(Records to use):
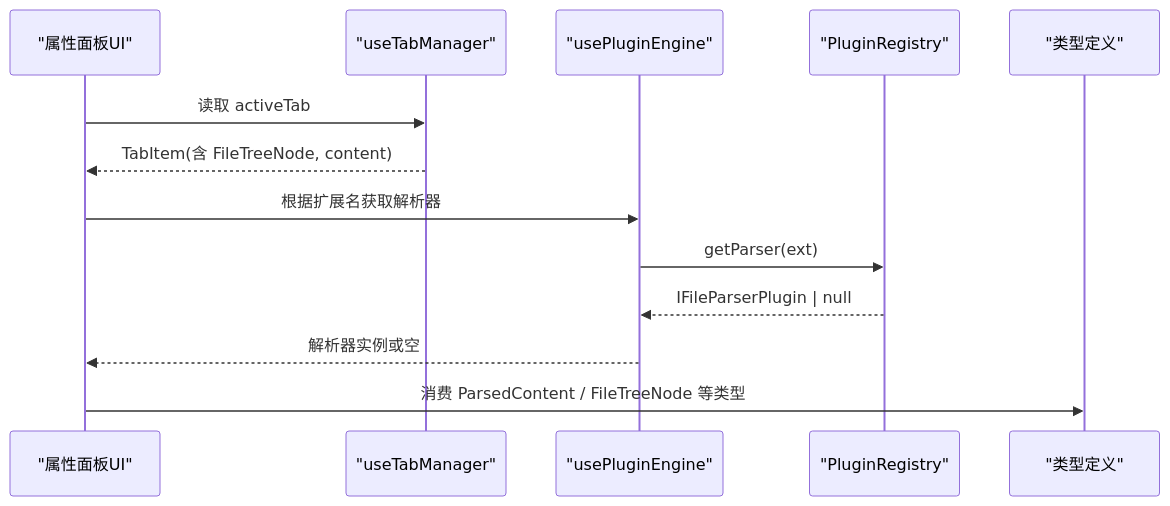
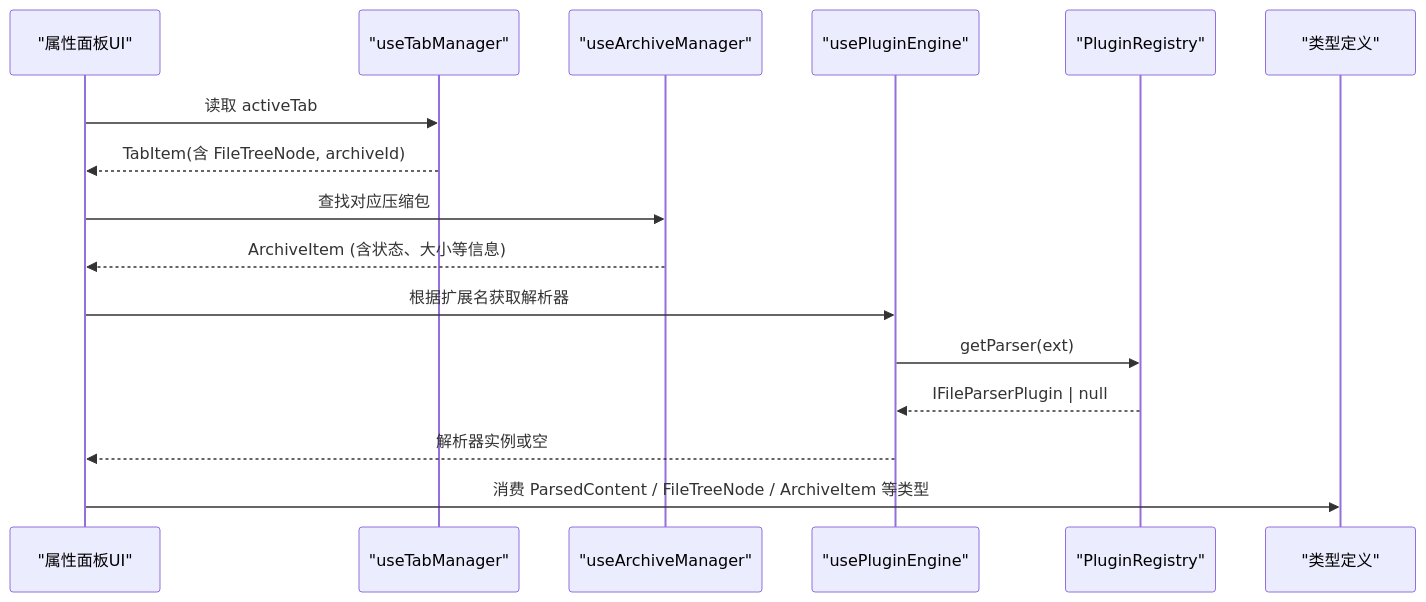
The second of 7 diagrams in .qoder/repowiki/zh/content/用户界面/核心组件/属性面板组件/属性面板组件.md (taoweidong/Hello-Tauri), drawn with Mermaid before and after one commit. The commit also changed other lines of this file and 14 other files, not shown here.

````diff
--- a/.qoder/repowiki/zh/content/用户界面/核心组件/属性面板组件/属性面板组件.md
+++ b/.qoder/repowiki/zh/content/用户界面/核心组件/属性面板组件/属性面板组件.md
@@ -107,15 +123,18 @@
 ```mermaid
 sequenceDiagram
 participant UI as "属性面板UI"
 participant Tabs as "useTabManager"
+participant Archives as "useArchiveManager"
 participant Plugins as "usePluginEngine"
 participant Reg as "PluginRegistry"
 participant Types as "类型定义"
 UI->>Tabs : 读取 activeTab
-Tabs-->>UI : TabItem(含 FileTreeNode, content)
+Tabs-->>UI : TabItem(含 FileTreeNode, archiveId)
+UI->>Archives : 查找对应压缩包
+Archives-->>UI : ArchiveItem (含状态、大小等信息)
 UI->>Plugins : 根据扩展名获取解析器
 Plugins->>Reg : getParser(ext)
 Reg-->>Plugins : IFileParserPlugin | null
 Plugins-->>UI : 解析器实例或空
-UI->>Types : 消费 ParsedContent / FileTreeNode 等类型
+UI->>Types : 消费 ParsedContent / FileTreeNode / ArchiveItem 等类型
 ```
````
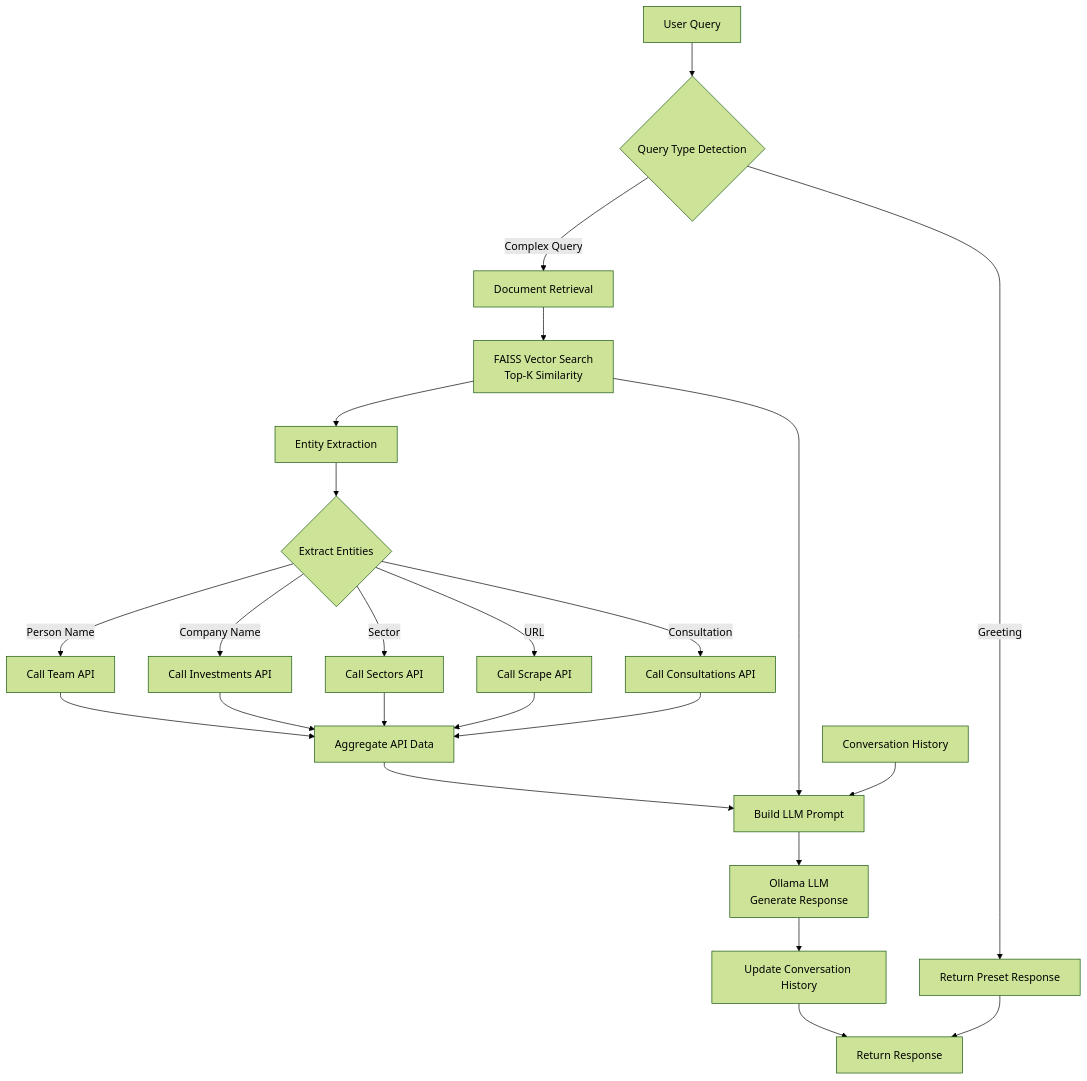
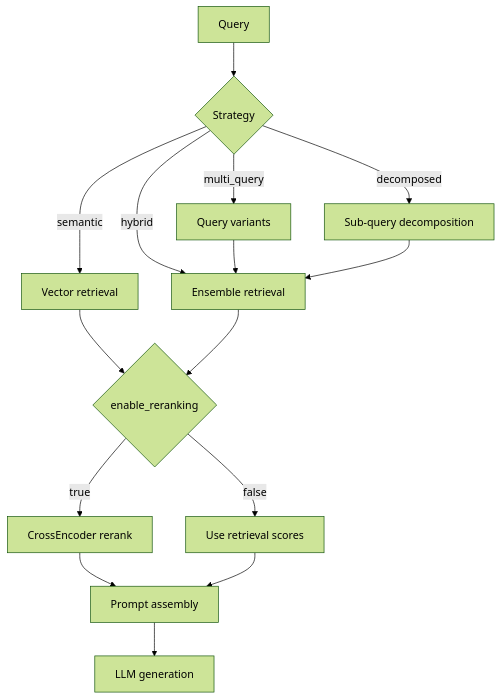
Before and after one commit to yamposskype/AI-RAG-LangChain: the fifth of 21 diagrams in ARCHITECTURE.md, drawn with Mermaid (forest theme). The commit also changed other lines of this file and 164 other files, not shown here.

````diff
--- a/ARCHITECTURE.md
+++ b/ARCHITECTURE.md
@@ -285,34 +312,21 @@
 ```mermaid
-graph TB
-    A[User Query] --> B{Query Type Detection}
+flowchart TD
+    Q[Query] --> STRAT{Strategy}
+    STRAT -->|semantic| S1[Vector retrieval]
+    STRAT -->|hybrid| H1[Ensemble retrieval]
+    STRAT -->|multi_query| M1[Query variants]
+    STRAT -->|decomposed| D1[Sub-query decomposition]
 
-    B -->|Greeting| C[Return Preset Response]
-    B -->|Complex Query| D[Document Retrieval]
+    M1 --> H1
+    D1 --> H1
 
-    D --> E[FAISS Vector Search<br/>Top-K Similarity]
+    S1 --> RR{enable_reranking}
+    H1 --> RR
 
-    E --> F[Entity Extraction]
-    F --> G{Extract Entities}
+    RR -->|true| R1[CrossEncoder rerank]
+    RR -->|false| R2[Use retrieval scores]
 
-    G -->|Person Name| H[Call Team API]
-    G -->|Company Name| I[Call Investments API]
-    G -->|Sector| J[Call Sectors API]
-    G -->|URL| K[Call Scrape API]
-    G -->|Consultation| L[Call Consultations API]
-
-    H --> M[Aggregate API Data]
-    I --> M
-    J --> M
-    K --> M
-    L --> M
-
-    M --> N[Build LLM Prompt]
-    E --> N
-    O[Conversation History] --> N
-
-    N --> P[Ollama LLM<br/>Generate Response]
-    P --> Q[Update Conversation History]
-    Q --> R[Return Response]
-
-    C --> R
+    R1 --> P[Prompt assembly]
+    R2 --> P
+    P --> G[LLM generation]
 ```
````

(Required action): If a line in the entries above has the word "Tabs", copy it.

(Problem solution):
 participant Tabs as "useTabManager"
 UI->>Tabs : 读取 activeTab
-Tabs-->>UI : TabItem(含 FileTreeNode, content)
+Tabs-->>UI : TabItem(含 FileTreeNode, archiveId)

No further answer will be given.